→ **Task requirements**: Every line of the following records that includes "code" should be copied.

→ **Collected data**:
════════

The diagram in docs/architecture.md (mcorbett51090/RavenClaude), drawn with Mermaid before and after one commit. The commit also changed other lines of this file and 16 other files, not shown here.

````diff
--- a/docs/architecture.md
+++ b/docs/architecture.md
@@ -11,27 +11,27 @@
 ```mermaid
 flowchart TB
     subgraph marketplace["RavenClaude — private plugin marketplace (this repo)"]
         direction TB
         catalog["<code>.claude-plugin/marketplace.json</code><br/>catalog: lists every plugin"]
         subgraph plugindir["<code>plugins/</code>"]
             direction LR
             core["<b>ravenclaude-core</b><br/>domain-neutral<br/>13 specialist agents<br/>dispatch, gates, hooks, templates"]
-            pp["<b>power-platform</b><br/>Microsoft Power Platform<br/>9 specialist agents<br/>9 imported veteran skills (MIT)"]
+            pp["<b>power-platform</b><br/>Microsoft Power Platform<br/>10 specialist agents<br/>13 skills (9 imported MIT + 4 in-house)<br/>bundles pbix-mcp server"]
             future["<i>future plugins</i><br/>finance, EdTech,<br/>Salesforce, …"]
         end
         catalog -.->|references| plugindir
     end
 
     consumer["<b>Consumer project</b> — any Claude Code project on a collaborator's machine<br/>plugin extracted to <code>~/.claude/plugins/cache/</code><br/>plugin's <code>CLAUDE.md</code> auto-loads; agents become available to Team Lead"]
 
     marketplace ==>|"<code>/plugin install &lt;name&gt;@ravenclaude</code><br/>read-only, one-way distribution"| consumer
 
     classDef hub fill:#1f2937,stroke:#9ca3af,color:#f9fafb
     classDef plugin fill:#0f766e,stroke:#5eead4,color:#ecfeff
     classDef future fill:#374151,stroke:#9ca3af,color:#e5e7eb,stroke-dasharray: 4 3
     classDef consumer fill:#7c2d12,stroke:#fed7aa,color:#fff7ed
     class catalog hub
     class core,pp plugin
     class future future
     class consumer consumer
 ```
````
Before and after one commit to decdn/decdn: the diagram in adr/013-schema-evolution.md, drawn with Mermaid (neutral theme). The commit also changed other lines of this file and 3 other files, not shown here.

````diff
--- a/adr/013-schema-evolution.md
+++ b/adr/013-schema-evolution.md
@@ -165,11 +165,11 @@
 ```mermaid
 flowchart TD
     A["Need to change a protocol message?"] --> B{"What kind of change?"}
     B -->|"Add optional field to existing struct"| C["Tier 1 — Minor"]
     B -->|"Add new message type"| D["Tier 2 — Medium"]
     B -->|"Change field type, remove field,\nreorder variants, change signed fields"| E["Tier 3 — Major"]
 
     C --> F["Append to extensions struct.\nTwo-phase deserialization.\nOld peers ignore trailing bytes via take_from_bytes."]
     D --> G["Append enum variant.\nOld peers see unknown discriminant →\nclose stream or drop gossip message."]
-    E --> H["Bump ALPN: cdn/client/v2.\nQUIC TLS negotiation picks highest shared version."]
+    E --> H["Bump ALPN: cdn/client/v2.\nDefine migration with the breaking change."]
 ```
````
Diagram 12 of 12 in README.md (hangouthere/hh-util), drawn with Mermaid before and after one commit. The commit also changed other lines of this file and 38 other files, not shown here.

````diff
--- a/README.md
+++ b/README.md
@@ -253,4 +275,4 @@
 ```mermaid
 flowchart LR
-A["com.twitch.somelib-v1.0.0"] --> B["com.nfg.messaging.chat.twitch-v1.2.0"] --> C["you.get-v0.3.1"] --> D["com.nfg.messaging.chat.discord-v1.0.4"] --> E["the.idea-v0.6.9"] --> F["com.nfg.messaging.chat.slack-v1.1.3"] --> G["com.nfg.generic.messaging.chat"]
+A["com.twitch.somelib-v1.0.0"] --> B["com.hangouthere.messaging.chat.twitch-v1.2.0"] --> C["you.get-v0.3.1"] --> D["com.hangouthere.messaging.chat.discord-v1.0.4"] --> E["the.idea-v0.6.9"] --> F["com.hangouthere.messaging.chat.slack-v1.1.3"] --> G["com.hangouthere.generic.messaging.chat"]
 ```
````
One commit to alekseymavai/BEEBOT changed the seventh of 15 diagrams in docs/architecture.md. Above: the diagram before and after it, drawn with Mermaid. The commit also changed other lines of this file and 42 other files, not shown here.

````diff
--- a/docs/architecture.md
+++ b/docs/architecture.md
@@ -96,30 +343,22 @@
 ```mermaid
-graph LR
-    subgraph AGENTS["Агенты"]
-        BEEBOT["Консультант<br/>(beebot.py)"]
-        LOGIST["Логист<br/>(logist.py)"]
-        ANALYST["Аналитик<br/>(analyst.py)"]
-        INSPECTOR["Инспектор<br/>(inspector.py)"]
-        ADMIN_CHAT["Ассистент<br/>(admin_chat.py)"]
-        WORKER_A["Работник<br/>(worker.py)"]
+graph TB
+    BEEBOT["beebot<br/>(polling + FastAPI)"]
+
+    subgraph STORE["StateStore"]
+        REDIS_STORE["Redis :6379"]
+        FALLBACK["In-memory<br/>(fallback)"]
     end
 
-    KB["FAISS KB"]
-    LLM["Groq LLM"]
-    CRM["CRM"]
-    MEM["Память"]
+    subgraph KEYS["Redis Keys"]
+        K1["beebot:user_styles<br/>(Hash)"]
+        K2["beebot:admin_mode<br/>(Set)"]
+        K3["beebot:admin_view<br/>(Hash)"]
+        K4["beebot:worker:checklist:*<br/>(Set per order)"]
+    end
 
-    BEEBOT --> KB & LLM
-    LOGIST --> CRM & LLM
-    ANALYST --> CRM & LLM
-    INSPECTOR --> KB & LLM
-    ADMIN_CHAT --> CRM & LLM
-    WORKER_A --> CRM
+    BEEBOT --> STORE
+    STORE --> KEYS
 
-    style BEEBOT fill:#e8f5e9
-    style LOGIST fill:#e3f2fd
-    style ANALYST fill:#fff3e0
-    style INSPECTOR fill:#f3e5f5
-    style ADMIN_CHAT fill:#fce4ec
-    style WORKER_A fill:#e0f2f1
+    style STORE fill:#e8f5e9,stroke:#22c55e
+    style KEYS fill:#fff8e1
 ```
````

════════

→ **Exercise response**:
         catalog["<code>.claude-plugin/marketplace.json</code><br/>catalog: lists every plugin"]
         subgraph plugindir["<code>plugins/</code>"]
     consumer["<b>Consumer project</b> — any Claude Code project on a collaborator's machine<br/>plugin extracted to <code>~/.claude/plugins/cache/</code><br/>plugin's <code>CLAUDE.md</code> auto-loads; agents become available to Team Lead"]
     marketplace ==>|"<code>/plugin install &lt;name&gt;@ravenclaude</code><br/>read-only, one-way distribution"| consumer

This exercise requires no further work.